by Kyla Qi.
This semester saw a lot of progress for our RoboCup team. The international competition of the same name in which they compete is still on for 2021, but will be taking place online.
Thanks to a new printed circuit board assembly (PCBA) sponsorship from ASEI and the hard work of our electrical subteam, an entirely new fleet of bots were made electrically ready over 6 months before competition day. Six different boards were assembled in parallel, and more complicated boards were ordered pre-assembled. The ASEI sponsorship helped acquire PCBA for 20 mTrain boards, 5 control board prototypes, and 15 control boards and 15 kicker boards for a full fleet of robots.
The electrical subteam has also successfully prototyped ball proximity sensors – called whiskers for short – that will be placed on the front of each bot to detect the precise location of the ball relative to the bot. The primary problem this solves is the loss of precision in cases when the field camera’s view of the ball is being blocked by a robot. The sensors will also reduce the latency of the bot’s response to the ball’s location. Normally, the ball location information is received from the field cameras and passed to the central computer, which then commands the robot to move via radio. The proximity sensor’s PCB design (pictured above) is ongoing, and the team plans to complete its production in the spring semester.
Work also continues on our in-house microcontroller known as mTrain, primarily on the firmware side. In a collaboration with RoboRacing this semester, electrical members worked to build system files that could be used with STM32-based MCUs like the mTrain in an effort to make RoboCup’s firmware stack more developer-friendly. This will also be useful to support API functionality for those devices with minimal work from future developers. Finally, to assist the mechatronics subteam, electrical members also created a device for testing the effectiveness of the robots’ kicks by measuring ball speed as it shoots through a tunnel of sensors.

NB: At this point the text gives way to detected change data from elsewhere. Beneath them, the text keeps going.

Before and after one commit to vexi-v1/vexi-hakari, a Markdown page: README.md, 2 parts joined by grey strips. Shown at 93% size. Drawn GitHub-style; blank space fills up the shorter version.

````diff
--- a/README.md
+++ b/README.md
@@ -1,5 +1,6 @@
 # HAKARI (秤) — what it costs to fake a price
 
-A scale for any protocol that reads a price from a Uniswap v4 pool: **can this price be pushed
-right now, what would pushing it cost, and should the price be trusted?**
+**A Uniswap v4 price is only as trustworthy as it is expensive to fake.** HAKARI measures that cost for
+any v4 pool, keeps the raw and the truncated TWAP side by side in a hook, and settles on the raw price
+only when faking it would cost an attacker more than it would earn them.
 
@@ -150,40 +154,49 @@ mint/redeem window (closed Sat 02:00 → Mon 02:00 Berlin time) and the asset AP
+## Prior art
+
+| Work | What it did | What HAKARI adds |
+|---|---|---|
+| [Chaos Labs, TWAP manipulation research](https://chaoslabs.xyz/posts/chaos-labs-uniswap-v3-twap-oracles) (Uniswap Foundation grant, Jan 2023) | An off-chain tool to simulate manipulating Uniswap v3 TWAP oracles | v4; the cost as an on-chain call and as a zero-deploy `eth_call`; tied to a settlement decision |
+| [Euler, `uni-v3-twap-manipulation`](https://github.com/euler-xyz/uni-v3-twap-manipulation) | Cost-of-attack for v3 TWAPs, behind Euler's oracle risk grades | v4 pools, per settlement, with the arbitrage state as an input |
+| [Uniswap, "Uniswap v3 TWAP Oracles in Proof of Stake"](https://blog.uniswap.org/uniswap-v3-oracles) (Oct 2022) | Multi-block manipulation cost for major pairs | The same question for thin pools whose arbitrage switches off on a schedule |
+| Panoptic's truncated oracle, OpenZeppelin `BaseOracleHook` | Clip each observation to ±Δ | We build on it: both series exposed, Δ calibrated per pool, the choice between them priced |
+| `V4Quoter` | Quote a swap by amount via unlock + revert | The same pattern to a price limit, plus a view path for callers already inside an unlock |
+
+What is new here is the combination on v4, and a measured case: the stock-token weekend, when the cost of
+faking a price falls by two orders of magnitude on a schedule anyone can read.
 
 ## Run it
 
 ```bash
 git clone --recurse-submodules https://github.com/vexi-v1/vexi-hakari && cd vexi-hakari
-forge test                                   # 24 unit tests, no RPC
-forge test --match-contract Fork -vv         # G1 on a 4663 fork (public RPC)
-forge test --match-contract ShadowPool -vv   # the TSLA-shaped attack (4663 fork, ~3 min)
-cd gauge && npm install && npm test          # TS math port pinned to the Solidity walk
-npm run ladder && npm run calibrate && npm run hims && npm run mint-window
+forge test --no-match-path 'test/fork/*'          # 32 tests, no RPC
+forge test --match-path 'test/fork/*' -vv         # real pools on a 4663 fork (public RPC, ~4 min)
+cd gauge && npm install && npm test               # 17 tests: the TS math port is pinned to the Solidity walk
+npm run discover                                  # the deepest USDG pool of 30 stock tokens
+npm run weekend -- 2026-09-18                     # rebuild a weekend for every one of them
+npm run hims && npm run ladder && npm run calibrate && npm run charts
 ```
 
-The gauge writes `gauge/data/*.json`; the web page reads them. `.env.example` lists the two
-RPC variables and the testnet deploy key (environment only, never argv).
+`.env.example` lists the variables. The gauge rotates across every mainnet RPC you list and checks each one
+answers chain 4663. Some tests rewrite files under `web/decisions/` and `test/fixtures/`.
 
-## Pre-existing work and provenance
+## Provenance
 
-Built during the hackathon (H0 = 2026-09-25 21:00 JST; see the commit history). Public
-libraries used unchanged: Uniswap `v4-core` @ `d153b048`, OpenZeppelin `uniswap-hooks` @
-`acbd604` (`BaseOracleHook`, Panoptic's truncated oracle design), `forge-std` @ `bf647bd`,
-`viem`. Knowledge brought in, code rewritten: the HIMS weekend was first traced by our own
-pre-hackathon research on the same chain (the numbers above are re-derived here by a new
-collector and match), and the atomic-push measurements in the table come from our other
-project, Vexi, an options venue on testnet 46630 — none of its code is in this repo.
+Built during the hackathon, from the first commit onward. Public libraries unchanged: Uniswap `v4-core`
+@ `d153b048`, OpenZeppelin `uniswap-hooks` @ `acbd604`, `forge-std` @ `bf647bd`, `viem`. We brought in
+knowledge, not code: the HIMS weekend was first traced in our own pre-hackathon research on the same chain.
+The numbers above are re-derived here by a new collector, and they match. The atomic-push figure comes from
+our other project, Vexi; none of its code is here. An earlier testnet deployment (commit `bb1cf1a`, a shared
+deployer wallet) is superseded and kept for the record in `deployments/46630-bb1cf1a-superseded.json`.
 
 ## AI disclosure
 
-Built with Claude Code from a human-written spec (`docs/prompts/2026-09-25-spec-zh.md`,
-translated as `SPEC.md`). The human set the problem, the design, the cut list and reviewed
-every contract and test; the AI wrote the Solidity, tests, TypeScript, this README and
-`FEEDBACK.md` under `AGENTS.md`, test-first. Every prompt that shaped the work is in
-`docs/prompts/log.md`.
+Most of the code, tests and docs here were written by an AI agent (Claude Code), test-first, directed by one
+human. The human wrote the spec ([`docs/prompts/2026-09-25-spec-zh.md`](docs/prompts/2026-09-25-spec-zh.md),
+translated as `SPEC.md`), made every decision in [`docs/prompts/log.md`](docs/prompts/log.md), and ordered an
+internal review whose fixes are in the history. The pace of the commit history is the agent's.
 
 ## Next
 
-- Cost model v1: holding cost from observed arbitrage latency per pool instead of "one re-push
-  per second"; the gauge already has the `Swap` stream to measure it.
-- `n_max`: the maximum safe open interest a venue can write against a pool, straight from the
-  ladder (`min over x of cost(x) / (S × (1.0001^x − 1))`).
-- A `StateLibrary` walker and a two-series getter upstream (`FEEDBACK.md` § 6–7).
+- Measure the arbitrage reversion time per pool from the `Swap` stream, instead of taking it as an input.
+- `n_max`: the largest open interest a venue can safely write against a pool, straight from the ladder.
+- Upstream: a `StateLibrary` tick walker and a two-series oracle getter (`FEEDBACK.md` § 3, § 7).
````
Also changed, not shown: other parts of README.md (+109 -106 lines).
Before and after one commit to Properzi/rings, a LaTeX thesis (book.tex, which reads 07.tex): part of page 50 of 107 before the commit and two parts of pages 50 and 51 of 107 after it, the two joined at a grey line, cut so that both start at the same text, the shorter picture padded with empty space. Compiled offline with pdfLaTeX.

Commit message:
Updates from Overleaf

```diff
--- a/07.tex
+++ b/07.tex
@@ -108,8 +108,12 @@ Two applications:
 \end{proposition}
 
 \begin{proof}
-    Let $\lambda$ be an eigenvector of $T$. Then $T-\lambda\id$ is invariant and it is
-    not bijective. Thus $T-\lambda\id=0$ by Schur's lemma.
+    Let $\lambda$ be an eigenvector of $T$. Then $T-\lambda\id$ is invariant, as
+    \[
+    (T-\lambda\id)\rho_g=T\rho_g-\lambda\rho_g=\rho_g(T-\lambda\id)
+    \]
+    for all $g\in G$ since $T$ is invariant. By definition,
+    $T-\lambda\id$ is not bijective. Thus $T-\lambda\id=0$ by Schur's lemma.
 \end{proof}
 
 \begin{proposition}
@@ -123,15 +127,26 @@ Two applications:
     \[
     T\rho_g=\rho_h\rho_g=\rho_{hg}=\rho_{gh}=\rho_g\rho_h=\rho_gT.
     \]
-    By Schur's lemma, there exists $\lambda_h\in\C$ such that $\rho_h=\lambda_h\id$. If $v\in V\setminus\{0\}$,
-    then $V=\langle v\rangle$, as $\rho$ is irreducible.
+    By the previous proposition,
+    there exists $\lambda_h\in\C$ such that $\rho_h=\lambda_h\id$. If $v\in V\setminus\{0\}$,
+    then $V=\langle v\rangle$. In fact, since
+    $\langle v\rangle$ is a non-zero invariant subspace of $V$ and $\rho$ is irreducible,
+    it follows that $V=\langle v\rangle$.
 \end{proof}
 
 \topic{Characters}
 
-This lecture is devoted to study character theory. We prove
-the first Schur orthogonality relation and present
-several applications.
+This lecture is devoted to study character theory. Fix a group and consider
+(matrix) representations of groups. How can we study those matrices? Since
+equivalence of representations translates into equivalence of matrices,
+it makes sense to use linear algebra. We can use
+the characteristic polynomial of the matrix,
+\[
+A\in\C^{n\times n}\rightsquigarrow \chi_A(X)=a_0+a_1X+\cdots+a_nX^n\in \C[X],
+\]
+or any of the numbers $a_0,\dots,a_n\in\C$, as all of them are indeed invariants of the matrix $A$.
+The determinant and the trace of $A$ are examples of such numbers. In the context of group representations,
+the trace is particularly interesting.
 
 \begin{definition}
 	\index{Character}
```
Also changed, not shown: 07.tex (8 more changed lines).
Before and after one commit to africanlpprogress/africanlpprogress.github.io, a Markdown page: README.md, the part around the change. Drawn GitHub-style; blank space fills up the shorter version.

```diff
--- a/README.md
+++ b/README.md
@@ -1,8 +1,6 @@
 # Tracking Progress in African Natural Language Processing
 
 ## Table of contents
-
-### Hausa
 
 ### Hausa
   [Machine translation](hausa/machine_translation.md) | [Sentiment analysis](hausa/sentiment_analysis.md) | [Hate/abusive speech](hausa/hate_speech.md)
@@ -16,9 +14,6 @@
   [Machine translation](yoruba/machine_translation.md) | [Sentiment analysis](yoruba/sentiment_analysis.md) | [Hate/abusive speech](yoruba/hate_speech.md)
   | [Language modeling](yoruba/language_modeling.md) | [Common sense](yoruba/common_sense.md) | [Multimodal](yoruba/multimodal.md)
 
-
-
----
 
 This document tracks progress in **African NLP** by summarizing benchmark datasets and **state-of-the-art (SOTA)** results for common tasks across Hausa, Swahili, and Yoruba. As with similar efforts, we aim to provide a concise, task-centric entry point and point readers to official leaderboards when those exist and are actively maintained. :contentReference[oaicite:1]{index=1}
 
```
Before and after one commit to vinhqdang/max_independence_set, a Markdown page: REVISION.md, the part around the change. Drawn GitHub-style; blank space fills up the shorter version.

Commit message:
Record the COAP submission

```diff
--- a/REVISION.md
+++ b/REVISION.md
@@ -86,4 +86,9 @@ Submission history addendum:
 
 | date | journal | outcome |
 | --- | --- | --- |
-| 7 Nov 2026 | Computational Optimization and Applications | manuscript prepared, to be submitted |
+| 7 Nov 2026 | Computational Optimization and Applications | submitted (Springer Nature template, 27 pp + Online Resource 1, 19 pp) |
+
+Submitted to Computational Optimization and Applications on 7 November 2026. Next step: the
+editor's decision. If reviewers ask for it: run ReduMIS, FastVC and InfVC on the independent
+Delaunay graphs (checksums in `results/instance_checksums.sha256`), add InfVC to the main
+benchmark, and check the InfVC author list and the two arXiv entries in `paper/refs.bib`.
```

This semester, the software subteam designed a new and more intuitive gameplay system. The previous system had a number of drawbacks, including a lot of hard coded logic; for example, some types of passes were defined by referencing an exact point on the field. The new system aims to eliminate these hard coded definitions by optimizing over cost functions to find an ‘optimal’ pass, shot, position, etc for the given situation. The team also wanted the new system to be easier for new members to work with, as some aspects of the system were happening in the background, like the process that assigned bots their roles on the field. This resulted in the rest of the gameplay logic being implicitly constrained in ways that were opaque to a developer that was new to the codebase. In the new gameplay system, role assignment is more explicit so members are able to see which role robots are assigned and why. These pieces of logic will also be implemented as cost functions which are optimized over the robots.
Other major work being done by the software team includes successfully moving most of the codebase to ROS 2. This effort was facilitated in part by a successful transfer of knowledge from other RoboJackets software subteams like RoboNav and RoboRacing, which have years of experience working with ROS. Additionally, RoboCup is in the process of setting up an automated testing system to cut down on time spent on manually testing code.
The mechatronics subteam, newly formed as of the fall semester, is already paying dividends as RoboCup has begun prototyping in-house again. Previously, all manufacturing was outsourced to ensure uniformity of the robot fleet, but this resulted in less hands-on machining experience for RoboCup mechanical members. This semester, they have been training their members on the common machining area (CMA) machines, including mills, lathes, and waterjet, and have used their new capabilities to experiment with variations on each subsystem to optimize the robots’ designs. Like the electrical team, the mechatronics subteam has been pushing hard to get the fleet ready, with five bots assembled and ready to go for testing in the spring.
A major achievement was the subteam’s work to optimize the ratio of kicker boot to plunger. Theorizing that inconsistent behavior of the kicker was due to less magnetic material being inside of the solenoid, the team purchased a variety of plungers and boots, and after some experimentation (pictured below) found that the longest plunger gave the most consistent and fastest results. The mechatronics subteam is also in the process of troubleshooting the bots’ new dribbler design, which they found interfered with the kicker inside the robot and blocked the solenoid plunger from coming out. After some prototyping and 3D printing, the subteam lead, Alyssa Gordon, states that they have a solution but are still trying to optimize the design further.
The mechatronics subteam is also experimenting with the bots’ center of mass to eliminate some issues with motion control. The current bot design places the rear wheels further from the center of mass, resulting in those wheels getting less traction. Without an even weight distribution, the robots’ rear wheels tend to spin out when trying to move sideways, causing the robot to spin in place. By moving the center of mass backwards – currently being prototyped by adding brass plates to the back of the bots – the traction force is balanced between the front and rear wheels and prevents this loss of control.
Despite the challenges imposed by COVID and disappointment of the competition moving online, the RoboCup team has had a successful fall semester, with almost a whole fleet ready for software testing in the spring, the new mechatronics team making valuable contributions while moving manufacturing back in-house, and each subteam progressing impactful projects that will continue into next spring.